The plaid is a sure sign of spring in British Columbia.
Starting this weekend, the French Canadian community in the Lower Mainland is the first to host a festival that has been going strong for 40 years. The Festival du Bois takes place the March 5 weekend in Coquitlam, and is the kick-off event of the 2016 festival year. There’ll be lots of great French Canadian entertainment taking place under the tents at MacKin Park in Coquitlam, although curiously, one of the former
headliners at the festival, Acadian Lennie Gallant of PEI is performing at Vancouver ‘s Rogue Folk Club that weekend. The strange programming aside, the days are getting a big longer, the sun warmer and despite two weekends of grey skies and rain, the Festival du Bois is a clear indication spring is on its way – and so is St. Patrick’s Day.
March 17 is one of the biggest celebrations in the region. However, unlike Festivals that have organized events, marquis tents, performance stages and workshops, St. Patrick’s is a mainly indoor pub celebration of the patron saint of Ireland. And with a large and growing larger Irish ex-pat community in Vancouver, the pubs and bars will be ringing out with Irish voices and the sound of Irish and Celtic music. As a young bagpiper in Halifax in the 1990’s, it was one of the busiest days of the year on Argyle Street and surrounding area. In Newfoundland, it’s a provincial holiday and folks start lining up for pubs on George’s Street long before the doors open (and stay open until very late.)
The Vancouver Celtic Festival is a great place to start off the St. Patrick’s Day celebrations. The event is mostly an indoor, pub and venue-oriented event, with Irish and Celtic bands aplenty. The biggest event is the St. Patrick’s Day parade in down town Vancouver on Sunday, March 13. It’s a great event, well organized and run by a core of volunteers led by Bernadette Jahn, who I had the great pleasure of working with last year on the festival committee. Bagpipers, pipe bands, Celtic musicians, Scottish and Irish dancers, acrobats, stilt walkers, vintage cars, the Vancouver police motorcycle drill team and pipe band, fire and police dogs, mounted horse drill teams, multi-cultural organizations and performers, local businesses, distinguished guests, and lots more. Throughout the week and leading up to St. Patrick’s Day on Thursday, there will be plenty of great music, including Sharon Shannon, the Irish Rovers and Cape Breton fiddler Mhari Rankin.
There’ll also be lots of piping and dancing, with a number of down town pubs hosting sessions with pipers, Irish dancers and singers. Check out the Vancouver Celtic Fest program for more details.

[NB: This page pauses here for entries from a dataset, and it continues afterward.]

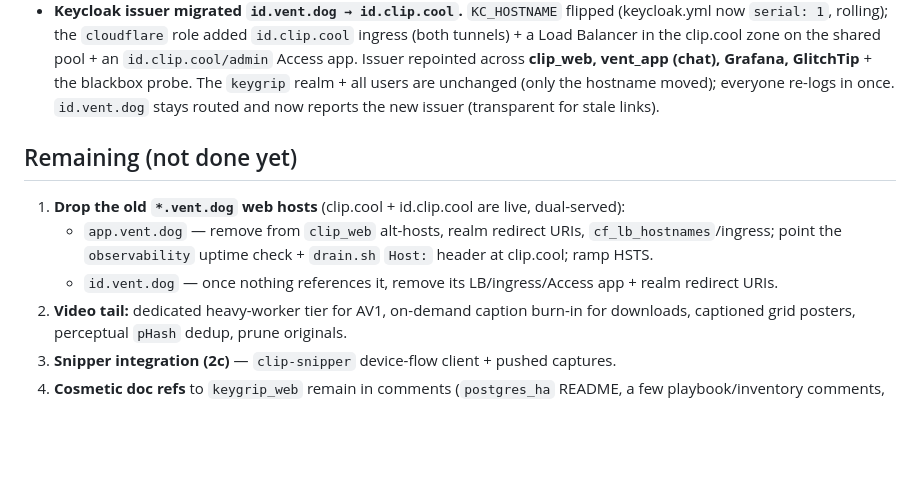
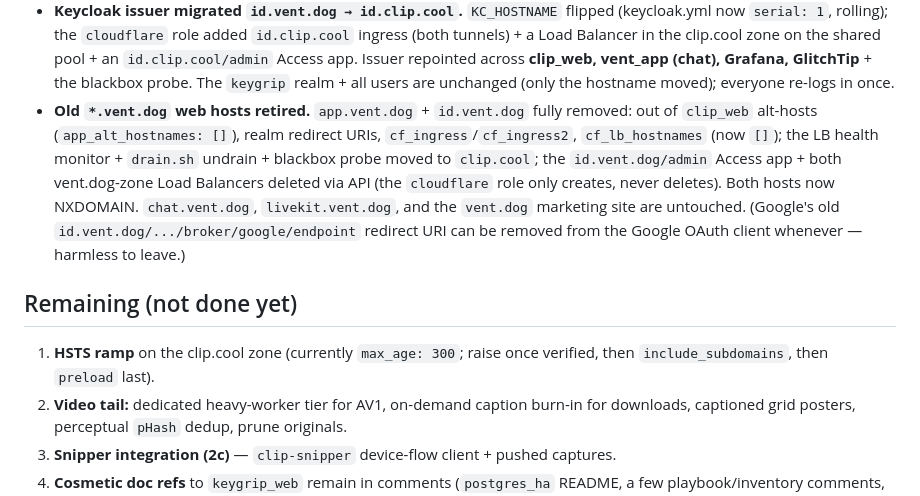
Before and after one commit to jaigner-hub/clip.cool, a Markdown page: docs/migration-from-keygrip.md, the part around the change. Rendered like a GitHub page; blank space fills up the shorter version.

Commit message:
docs: record app.vent.dog + id.vent.dog retirement
Both old vent.dog web hosts fully removed (config + CF LBs/Access deleted via API;
now NXDOMAIN); chat/livekit/marketing untouched. Remaining reduced to HSTS ramp,
video tail, Snipper, CI/docs.

Co-Authored-By: Claude Opus 4.8 (1M context) <noreply@anthropic.com>

```diff
--- a/docs/migration-from-keygrip.md
+++ b/docs/migration-from-keygrip.md
@@ -112,14 +112,19 @@ wait on the `clip.cool` apex DNS. This unblocks the whole edge end-to-end; the a
   Balancer in the clip.cool zone on the shared pool + an `id.clip.cool/admin` Access app. Issuer
   repointed across **clip_web, vent_app (chat), Grafana, GlitchTip** + the blackbox probe. The
   `keygrip` realm + all users are unchanged (only the hostname moved); everyone re-logs in once.
-  `id.vent.dog` stays routed and now reports the new issuer (transparent for stale links).
+- **Old `*.vent.dog` web hosts retired.** `app.vent.dog` + `id.vent.dog` fully removed: out of
+  `clip_web` alt-hosts (`app_alt_hostnames: []`), realm redirect URIs, `cf_ingress`/`cf_ingress2`,
+  `cf_lb_hostnames` (now `[]`); the LB health monitor + `drain.sh` undrain + blackbox probe moved to
+  `clip.cool`; the `id.vent.dog/admin` Access app + both vent.dog-zone Load Balancers deleted via API
+  (the `cloudflare` role only creates, never deletes). Both hosts now NXDOMAIN. `chat.vent.dog`,
+  `livekit.vent.dog`, and the `vent.dog` marketing site are untouched. (Google's old
+  `id.vent.dog/.../broker/google/endpoint` redirect URI can be removed from the Google OAuth client
+  whenever — harmless to leave.)
 
 ## Remaining (not done yet)
 
-1. **Drop the old `*.vent.dog` web hosts** (clip.cool + id.clip.cool are live, dual-served):
-   - `app.vent.dog` — remove from `clip_web` alt-hosts, realm redirect URIs, `cf_lb_hostnames`/ingress;
-     point the `observability` uptime check + `drain.sh` `Host:` header at clip.cool; ramp HSTS.
-   - `id.vent.dog` — once nothing references it, remove its LB/ingress/Access app + realm redirect URIs.
+1. **HSTS ramp** on the clip.cool zone (currently `max_age: 300`; raise once verified, then
+   `include_subdomains`, then `preload` last).
 2. **Video tail:** dedicated heavy-worker tier for AV1, on-demand caption burn-in for downloads,
    captioned grid posters, perceptual `pHash` dedup, prune originals.
 3. **Snipper integration (2c)** — `clip-snipper` device-flow client + pushed captures.
```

The only downside to all the fun and festivities of St. Patrick’s is that this year, it’s on Thursday. For many, that will spell trouble the next day at work. But take heart – if you survive this year, you can look forward to a Friday night celebration in 2017, and a Saturday celebration in 2018 that will no doubt be memorable.